What you should do.
State how many lines in the records below contain the string "Data", and give nothing besides that number.

Change detection outputs

----

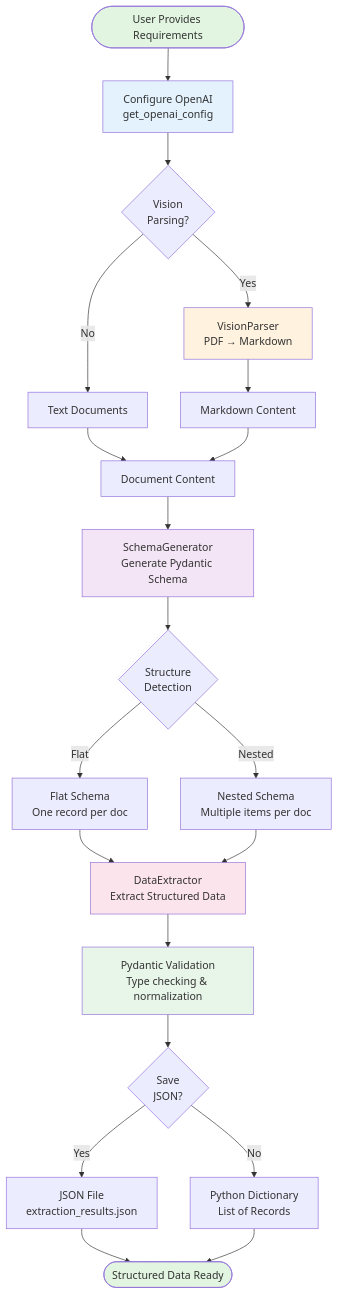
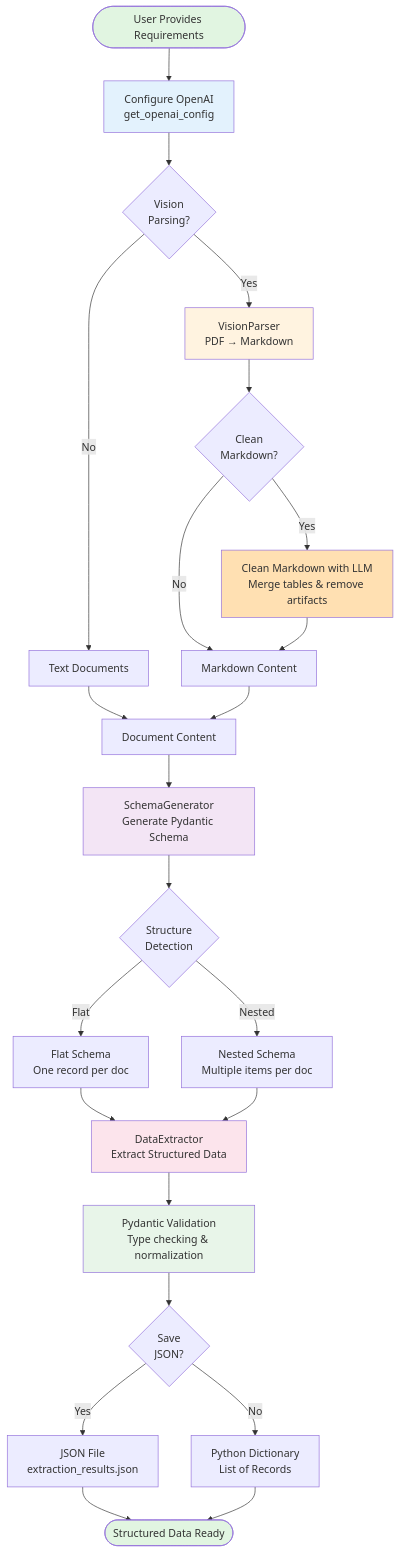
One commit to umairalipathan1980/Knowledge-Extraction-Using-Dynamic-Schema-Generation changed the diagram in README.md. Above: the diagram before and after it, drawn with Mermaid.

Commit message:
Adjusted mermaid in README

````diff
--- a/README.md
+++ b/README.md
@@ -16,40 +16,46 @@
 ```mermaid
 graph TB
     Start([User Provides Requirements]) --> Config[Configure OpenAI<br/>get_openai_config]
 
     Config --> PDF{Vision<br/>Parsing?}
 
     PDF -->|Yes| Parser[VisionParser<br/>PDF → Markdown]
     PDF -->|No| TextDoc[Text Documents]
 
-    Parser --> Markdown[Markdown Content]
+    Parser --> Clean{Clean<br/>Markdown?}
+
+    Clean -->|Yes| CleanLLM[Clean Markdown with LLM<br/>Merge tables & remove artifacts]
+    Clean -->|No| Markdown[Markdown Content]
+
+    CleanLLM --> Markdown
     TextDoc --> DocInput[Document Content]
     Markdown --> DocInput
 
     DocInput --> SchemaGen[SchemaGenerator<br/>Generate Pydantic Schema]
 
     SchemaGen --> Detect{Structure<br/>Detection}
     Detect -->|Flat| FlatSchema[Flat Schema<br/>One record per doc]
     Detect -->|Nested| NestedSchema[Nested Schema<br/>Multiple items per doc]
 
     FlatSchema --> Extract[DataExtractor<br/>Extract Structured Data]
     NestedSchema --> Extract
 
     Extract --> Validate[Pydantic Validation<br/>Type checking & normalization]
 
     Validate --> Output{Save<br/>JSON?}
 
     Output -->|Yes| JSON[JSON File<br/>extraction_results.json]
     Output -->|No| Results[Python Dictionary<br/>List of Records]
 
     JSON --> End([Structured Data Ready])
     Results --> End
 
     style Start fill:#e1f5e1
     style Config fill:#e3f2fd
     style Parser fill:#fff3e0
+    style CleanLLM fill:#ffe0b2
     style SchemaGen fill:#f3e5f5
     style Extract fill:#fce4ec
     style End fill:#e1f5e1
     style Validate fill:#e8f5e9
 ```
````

----

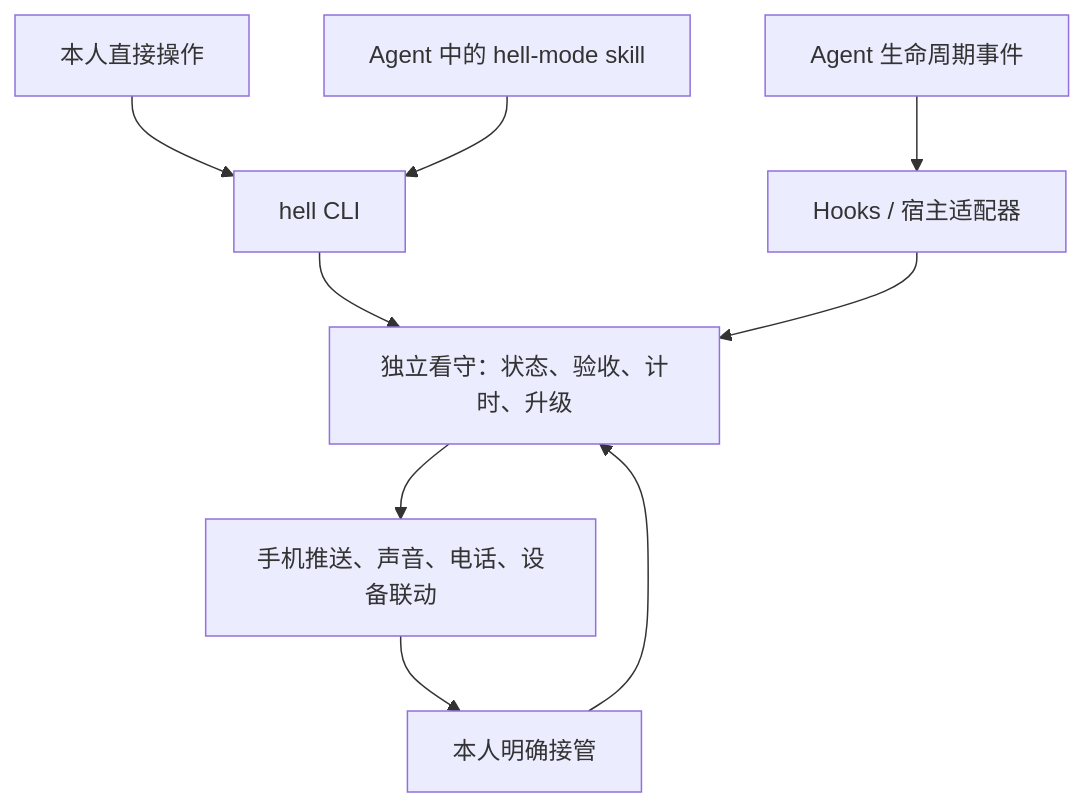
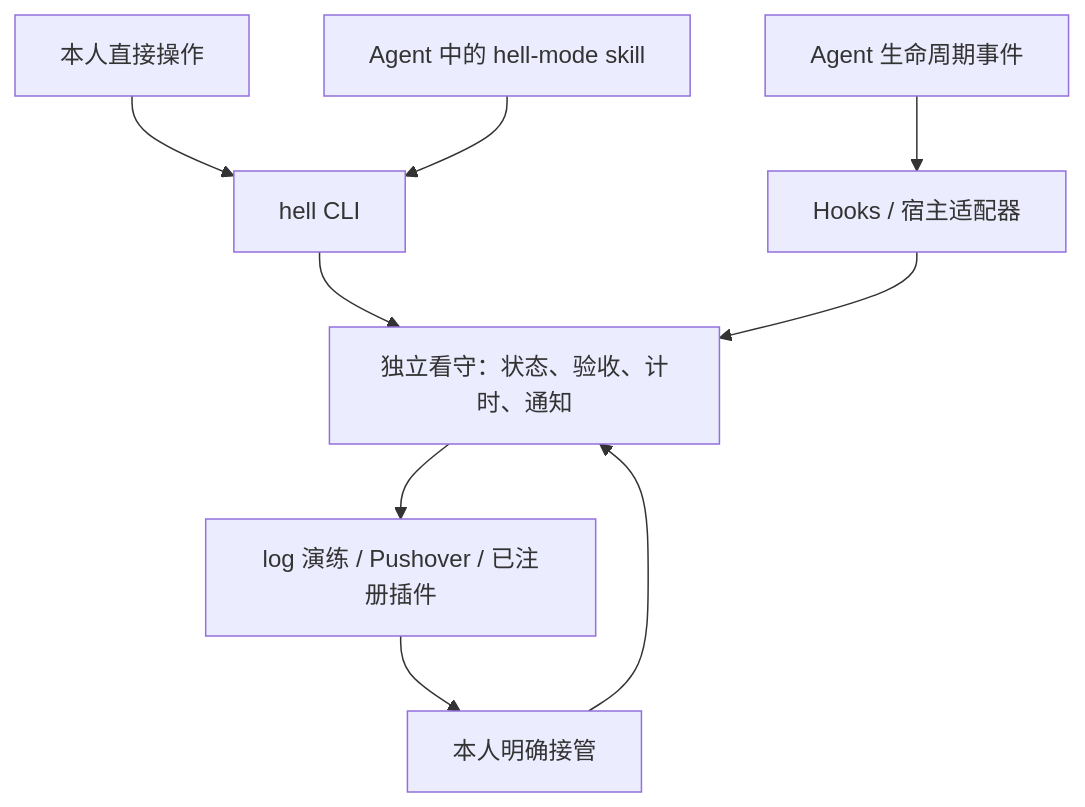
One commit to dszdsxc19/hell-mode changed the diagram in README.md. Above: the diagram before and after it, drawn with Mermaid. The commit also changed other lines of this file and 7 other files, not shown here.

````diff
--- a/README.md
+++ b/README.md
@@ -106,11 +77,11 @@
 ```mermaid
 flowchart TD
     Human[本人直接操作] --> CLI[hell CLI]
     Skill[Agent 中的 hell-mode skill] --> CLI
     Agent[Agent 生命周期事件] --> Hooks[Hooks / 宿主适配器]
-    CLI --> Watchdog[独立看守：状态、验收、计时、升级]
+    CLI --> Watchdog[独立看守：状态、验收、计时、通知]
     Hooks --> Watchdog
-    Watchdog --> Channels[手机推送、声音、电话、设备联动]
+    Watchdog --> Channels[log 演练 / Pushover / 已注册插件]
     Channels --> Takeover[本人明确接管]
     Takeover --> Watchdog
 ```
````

----

Solution to this task.
2